“A place for everything, everything in its place.” —Benjamin Franklin
There is a cooking practice, called Mise en Place [mizã ‘plas] which means putting each ingredient in place before you begin cooking. This is a classical approach to cooking used by professionals to have every ingredient ready to go at the beginning of service. For example, instead of having a bell pepper on the counter, a chef would prepare a container of bell pepper cut precisely the way she or he prefers. Chef would prepare this before any cooking began. Television cooking shows sometimes do this: every ingredient—even each spice—will be placed out on the counter in darling little bowls. This sort of preparedness and efficiency allows one to enjoy the un-rushed art of focused cooking that can lead to spectacular meals.
To follow “Mise en Place” literally creates a lot of dishes to wash and I have mixed feelings about this. I do keep some sweet little bowls in my kitchen, because I love them and I have collected them over the years when I see a cute one at a thrift shop. I don’t cook by recipe though, so I’m not measuring out a teaspoon of this or that and putting it in a lovely tiny bowl – only to empty it into the saute pan in a few moments. In fact, I enjoy a variation of “Mise en Place” cooking simply by having the lemons, limes, garlic, ginger, and other spices and herbs conveniently located to my cooktop. In fact, because my kitchen is tiny, everything is already conveniently located – and isn’t that the point of Mise en Place?
The beauty of a tiny kitchen is that you may set it up for efficiency.

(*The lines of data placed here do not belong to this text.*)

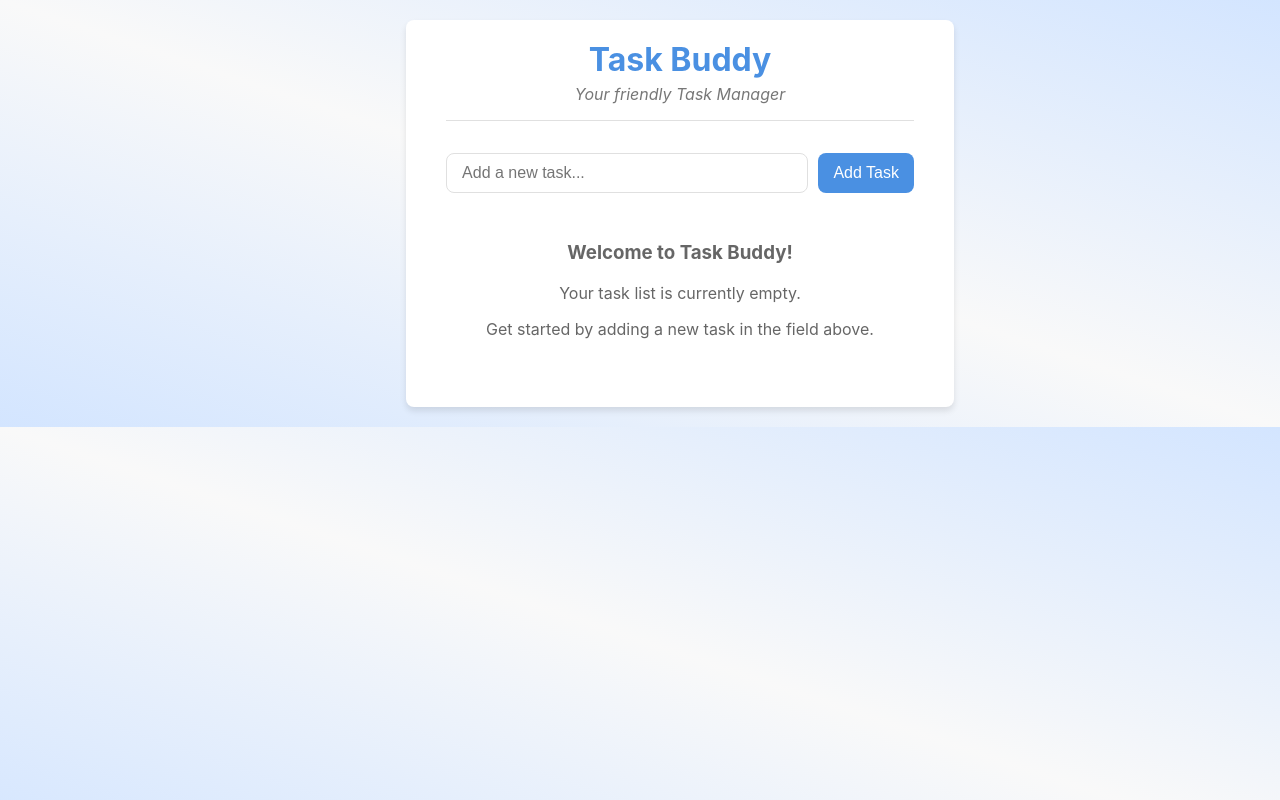
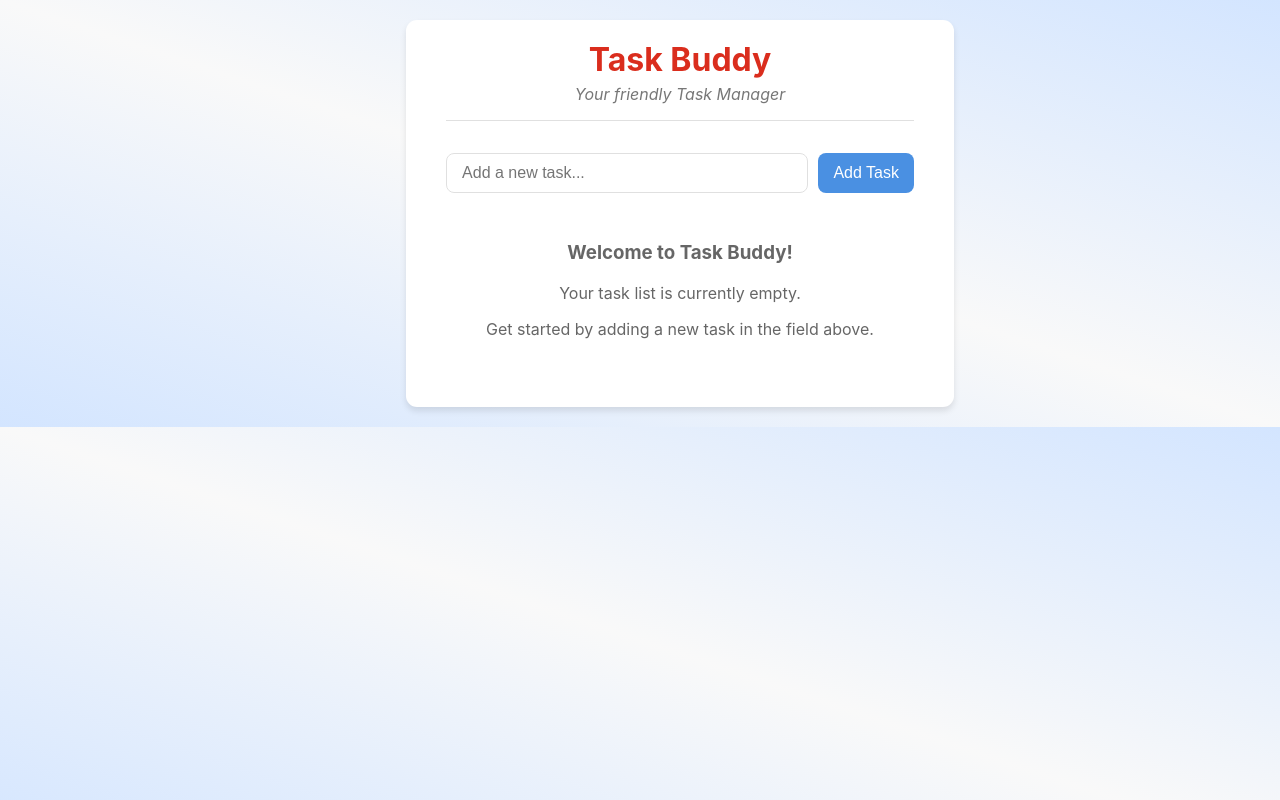
Before and after one commit to bikram73/Task_Buddy, a React app: page / in a window 1280 px wide. Built offline with nearby package versions, Linux system fonts and the light colour scheme; the HTML template or start-up script is replaced by a standard one.

Commit message:
first commit

```diff
--- a/src/Style.css
+++ b/src/Style.css
@@ -27,9 +27,14 @@ body {
   width: 100%;
   background-color: var(--white);
   padding: 20px 40px;
-  border-radius: var(--border-radius);
   box-shadow: var(--box-shadow);
+  position: relative;
+  z-index: 1;
+  border-radius: calc(var(--border-radius) + 3px);
+  overflow: hidden;
 }
+
+
 
 /* Header */
 header {
@@ -41,6 +46,7 @@ header {
 
 header h1 {
   color: var(--primary-color);
+  animation: color-cycle 8s linear infinite;
   margin: 0;
 }
 
@@ -211,6 +217,21 @@ button.danger {
   transition: opacity 300ms, transform 300ms;
 }
 
+/* Keyframe Animations */
+@keyframes spin {
+  from { --angle: 0deg; }
+  to { --angle: 360deg; }
+}
+
+@keyframes color-cycle {
+  0%   { color: #4a90e2; } /* primary */
+  25%  { color: #7ed321; } /* success */
+  50%  { color: #f5a623; } /* secondary */
+  75%  { color: #d0021b; } /* danger */
+  100% { color: #4a90e2; } /* back to primary */
+}
+
+
 /* Responsive Media Queries */
 @media (max-width: 768px) {
   body {
```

Everything can be right in its place, and right within reach, not because you got it out of the cabinet to put it there – but because that’s where it lives. The tiny house kitchen has a sort of built in efficiency that guarantees that every ingredient and tool is close at hand. You can still decide to prep ingredients before you begin cooking – such as cutting the vegetables and peeling the shrimp. Efficiency is one of the things I love about cooking in a tiny house kitchen.
In fact, Xaver and I visited our favorite AirBNB for a working vacation. There is an expansive glorious tricked-out kitchen that is pure perfection in every respect and I love it! I was looking forward to really spreading out and enjoying some cooking and baking in a “real” kitchen after having lived tiny for so long. What surprised me was how frustrating it was to want something that was on the other side of the kitchen and how much time I spent running around gathering up ingredients and equipment – not to mention cleaning it all and putting it back away. I was surprised how much longer it took me to prepare a very simple meal. I was also surprised by how annoying it was to want the plate that was held captive in a dish washer that wouldn’t be done washing for a while. In fact, I was very surprised to find that cooking in a large kitchen equipped with every possible convenience was much more tiring and much less fun than I remembered. Wasn’t this kitchen the holy grail? Surprisingly, no. Not to me. Not anymore.
Mind you, our entire tiny house could fit inside that kitchen with room to spare – so the scale and proportions are hilarious by contrast. For many people, a large kitchen is their “normal”. In fact, when we had the restaurant we had an expansive 580 sq ft prep kitchen and a smaller 240 sq ft kitchen where dishes were assembled and plated. I was used to cooking in a tricked-out kitchen… but look how my sense of normal changed after living tiny for a number of years?! Now, I’m perfectly happy to cook a great meal in a very small kitchen where everything is right at hand. In fact, having now tried the various cooking and baking options, I’d have to say that a tiny kitchen is my preference. I’m as surprised by this as you are.
Shrimp Rohini, recipe by Carmen Shenk
We tend to think of having a small kitchen as a problem to be dealt with. We wonder if we will have room to cook our favorite dishes or bake our favorite treats. We fear running out of space and being frustrated by a confining kitchen. But living tiny has taught me that cooking in a tiny kitchen is a wonderful thing. Everything is right there. There are no wasted steps. There is no needless complexity. It’s just focused, fun, efficient cooking. We tend to worry about the space we may lose in a tiny kitchen, but what if we focused instead on the efficiency we gain?
What if the tiny house kitchen was the “holy grail” of cooking and we just didn’t know it?!
That’s something to chew on, isn’t it?!
BTW, doesn’t that Shrimp dish look amazing? The recipe I created for Shrimp Rohini is here… (along with the story of what inspired it) and that’s one dish where cooking in the traditional Mise en Place style is a very good idea! Enjoy!